Being terminated from your job almost always comes with a huge amount of stress and emotion. There’s a lot to process, and people often want to do that processing very quickly in order to get back up and running. Every day, we see people who have lost their jobs and are understandably having a tough time figuring out where to begin. We’re here to help, and in this particular situation we’re here to help you understand with some visual aids. Here’s a guide to the firing process.
2. What’s The Deal?: What are the terms of your separation? Were you fired? Did you get a chance to resign? Is there a severance package?
3. Try Not to Be Angry at the Silence: In Virginia, and in most jurisdictions, you can be fired for any reason or no reason at all.

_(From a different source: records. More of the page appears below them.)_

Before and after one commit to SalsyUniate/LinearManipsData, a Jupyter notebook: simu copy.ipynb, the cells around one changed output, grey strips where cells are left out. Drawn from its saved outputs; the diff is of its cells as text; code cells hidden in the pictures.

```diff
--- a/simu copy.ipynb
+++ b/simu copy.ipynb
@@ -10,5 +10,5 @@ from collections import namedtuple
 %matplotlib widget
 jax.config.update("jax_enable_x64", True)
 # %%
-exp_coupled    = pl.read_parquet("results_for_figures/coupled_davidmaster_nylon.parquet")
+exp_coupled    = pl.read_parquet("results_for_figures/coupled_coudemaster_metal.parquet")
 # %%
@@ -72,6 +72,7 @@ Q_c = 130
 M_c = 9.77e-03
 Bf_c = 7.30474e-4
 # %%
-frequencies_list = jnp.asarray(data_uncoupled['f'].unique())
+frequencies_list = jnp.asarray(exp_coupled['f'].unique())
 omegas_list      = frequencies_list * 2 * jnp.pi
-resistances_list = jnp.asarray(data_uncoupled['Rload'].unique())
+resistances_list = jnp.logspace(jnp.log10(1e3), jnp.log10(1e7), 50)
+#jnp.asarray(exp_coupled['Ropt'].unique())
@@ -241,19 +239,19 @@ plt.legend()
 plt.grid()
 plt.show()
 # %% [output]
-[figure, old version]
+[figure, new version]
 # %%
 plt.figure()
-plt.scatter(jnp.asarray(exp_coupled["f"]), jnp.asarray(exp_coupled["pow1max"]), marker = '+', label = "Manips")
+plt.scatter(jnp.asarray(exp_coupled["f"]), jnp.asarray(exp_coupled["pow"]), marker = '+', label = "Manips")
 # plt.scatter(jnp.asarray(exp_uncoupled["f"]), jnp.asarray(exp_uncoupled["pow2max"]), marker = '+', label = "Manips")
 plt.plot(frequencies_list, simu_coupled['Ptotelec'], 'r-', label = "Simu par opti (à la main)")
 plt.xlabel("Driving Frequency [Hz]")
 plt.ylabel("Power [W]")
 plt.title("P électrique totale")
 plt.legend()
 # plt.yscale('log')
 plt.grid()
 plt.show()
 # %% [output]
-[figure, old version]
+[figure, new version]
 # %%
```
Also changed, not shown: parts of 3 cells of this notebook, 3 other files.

Because of that, most supervisors and human resources professionals won’t talk to you about why you just lost your job. Whether or not the termination was valid, that silence from your former employer shouldn’t be taken personally. It will, however, feel a lot like this:
4. Then You Can Get Actually Angry: It just isn’t terribly productive, but it’ll probably feel pretty good. Set off a few hours or a few days to just be mad. Critically, this is not the time to communicate with your former employer. Just, enjoy some time getting it all out of your system. Like this:
Seriously, do not call your old boss while you’re angry.
5. (Optional) Be Sad for a Day: You just lost your job. You’re mostly angry, but if you were there for any length of time, you probably just lost an important set of relationships with people who you saw every day at a place where you spent forty or fifty hours per week. Take a day and be sad. It’s natural.
6. Now It’s Time to Get Up and Defend Yourself: Find an employment lawyer and get a consultation. You may or may not have a case, but you won’t know until you get counsel. Look to the National Employment Lawyers Association, the Metropolitan Washington Lawyers Association, or your local chapter of NELA. Preferably not this guy:
7. Organize Your Paperwork: This isn’t just selfish from the attorney’s perspective. It will save important time and legal fees if your paperwork and digital documents are in order, preferably in binders or in some other system, when you come to see us. If not, we’ll put them in order, but do you really want to pay us for the 5 hours it takes to organize your 10 years worth of documents? It helps everyone if you’re organized. It’s like this:
8. Figure Out Your Claims: Now that you have counsel and your paperwork is in order, it’s time to figure out what’s going on. Some firings are just firings. It’s that simple. But others are the basis for claims under the Civil Rights Act of 1964, the Americans with Disabilities Act, and any number of other employment laws designed to protect employee rights. Your counsel will help you determine whether you have a case and, if so, what laws apply. The laws are complicated, but employment lawyers handle these matters every day and we can help you navigate and evaluate your claim. We help you understand if you have a valid claim, or if it’s more like this:
9. Make a Decision and Move Forward, If Necessary: Once we’ve decided that there’s a case to pursue, we will help you put that case together. Sometimes it’s a soft approach that involves us simply helping you approach your company while we work in the background in an advisory capacity.
Other times, we get involved, but we try to find middle ground with the opposing party before litigation to avoid the cost and burden of the litigation process.
But, sometimes, we file and expect to go to court. Sometimes that’s what our clients want. Other times, it’s just what the case needs.
We’re here to help. If you were fired, demoted, or otherwise discriminated against in a job. If you had your wages unfairly stolen from you. If you have a contract, non-compete, or non-solicitation dispute, you may have a case. For a consultation, please call us at (703) 791-9087 or visit our web site at www.erlichlawoffice.com.